General Palliative Care
General palliative and end of life care is delivered by multi-disciplinary teams in primary and community care settings, hospital units and wards. This is the level of care required by most people and is provided by non palliative and end of life care specialists including General Practitioners, District Nurses, Allied Health Professionals (AHPs) and Social Workers.
General palliative and end of life care is also provided by health and social care professionals who have expertise in particular health and social care fields, such as respiratory disease, heart failure, renal disease, neurological conditions and dementia. Experts within these conditions are pivotal in recognising when palliative and end of life care is needed.
Specialist Palliative Care
Specialist palliative and end of life care is the management of unresolved symptoms and more demanding care needs including complex psychosocial, end of life and bereavement issues. This is provided by specialist personnel with expert knowledge, skills and competences . It is delivered by specialist multi-disciplinary teams dedicated to palliative and end of life care.
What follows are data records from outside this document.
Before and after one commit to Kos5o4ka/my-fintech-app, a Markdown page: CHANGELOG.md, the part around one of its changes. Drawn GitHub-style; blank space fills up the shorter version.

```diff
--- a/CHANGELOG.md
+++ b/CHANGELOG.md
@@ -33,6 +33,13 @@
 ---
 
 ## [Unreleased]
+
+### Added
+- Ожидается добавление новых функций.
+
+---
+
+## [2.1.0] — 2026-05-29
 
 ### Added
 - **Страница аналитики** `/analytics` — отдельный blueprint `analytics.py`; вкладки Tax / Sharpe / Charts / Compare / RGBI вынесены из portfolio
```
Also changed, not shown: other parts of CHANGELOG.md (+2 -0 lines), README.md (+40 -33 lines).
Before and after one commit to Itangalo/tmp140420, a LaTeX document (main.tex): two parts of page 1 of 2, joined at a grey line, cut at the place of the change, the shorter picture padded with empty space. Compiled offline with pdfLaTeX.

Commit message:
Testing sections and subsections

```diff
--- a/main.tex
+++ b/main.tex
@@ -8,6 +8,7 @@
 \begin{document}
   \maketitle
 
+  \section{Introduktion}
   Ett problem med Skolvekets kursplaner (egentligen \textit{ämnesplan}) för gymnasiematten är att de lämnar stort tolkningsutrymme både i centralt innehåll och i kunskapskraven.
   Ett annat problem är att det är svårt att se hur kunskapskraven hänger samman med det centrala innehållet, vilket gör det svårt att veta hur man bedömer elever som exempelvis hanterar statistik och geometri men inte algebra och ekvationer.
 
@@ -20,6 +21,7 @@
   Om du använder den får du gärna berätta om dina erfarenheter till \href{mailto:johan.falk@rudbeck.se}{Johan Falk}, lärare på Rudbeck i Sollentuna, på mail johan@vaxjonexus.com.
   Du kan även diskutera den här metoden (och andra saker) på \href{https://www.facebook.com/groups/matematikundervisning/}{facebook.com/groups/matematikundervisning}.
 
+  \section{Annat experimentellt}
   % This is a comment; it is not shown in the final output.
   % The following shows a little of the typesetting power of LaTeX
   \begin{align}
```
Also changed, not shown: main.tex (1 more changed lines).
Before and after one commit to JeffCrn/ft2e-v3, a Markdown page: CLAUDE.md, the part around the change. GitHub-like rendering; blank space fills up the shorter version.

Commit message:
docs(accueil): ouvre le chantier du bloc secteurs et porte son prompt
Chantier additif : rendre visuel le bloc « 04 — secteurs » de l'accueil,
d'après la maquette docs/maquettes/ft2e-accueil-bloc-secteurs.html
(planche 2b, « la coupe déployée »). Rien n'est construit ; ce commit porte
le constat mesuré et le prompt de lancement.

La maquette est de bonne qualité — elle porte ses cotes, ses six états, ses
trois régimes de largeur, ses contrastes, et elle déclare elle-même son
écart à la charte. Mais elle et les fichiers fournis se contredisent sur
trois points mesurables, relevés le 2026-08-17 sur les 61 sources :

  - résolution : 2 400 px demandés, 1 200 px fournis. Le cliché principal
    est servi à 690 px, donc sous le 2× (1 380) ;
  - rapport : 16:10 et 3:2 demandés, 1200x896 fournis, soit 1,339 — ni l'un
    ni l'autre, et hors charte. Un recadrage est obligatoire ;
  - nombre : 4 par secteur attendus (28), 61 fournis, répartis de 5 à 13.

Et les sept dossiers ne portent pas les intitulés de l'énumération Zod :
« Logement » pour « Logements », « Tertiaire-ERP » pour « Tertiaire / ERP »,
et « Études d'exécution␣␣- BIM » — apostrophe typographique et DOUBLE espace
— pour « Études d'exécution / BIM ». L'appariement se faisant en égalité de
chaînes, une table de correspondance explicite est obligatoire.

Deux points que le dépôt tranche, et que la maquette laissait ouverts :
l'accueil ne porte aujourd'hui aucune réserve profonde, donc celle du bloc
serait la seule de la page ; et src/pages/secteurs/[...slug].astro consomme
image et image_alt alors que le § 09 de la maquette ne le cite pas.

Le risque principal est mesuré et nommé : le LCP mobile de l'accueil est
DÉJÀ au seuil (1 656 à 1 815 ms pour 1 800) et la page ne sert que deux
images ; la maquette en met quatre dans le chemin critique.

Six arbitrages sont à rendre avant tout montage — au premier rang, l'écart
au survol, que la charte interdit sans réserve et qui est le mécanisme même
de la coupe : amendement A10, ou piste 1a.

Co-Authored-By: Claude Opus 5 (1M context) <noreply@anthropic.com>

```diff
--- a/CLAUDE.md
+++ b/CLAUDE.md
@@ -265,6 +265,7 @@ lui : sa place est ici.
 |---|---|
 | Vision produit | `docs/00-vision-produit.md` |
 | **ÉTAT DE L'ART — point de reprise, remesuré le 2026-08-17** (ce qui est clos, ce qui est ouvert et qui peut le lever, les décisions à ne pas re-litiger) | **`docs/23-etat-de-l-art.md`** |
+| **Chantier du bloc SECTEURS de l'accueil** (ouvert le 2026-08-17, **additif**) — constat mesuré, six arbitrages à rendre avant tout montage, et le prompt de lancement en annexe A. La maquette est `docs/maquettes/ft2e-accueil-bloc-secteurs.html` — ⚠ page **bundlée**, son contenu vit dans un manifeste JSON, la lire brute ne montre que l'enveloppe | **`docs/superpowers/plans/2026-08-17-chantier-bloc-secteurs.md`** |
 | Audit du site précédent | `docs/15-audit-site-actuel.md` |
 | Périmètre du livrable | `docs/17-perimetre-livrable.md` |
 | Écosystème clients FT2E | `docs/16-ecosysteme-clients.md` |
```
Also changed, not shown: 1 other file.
The responsibilities of specialist palliative care professionals will include the physical management of pain and other symptoms and the provision of psychological, social and spiritual support to individuals and their families.
Membership of specialist palliative care teams should include medical, nursing, pharmacists, allied health professionals as well as non-clinical members such as social work staff, chaplains, counsellors and volunteers. This will enable patients to achieve their optimum quality of life through holistic support and rehabilitation. Sharing knowledge and expertise across conditions with other specialist and generalist colleagues, including training and development opportunities, should be a central element to their role.
Specialist palliative care is provided in four main ways
Hospital – based services, where multi-disciplinary palliative care teams work with patients in wards and clinics;
Community teams, which provide specialist advice and work alongside a patient’s own GP practice teams enabling specialist care to be provided in the patient’s home or care home
Day care, which enables patients to continue living at home while having access to day facilities provided by a multi-disciplinary health and social care team.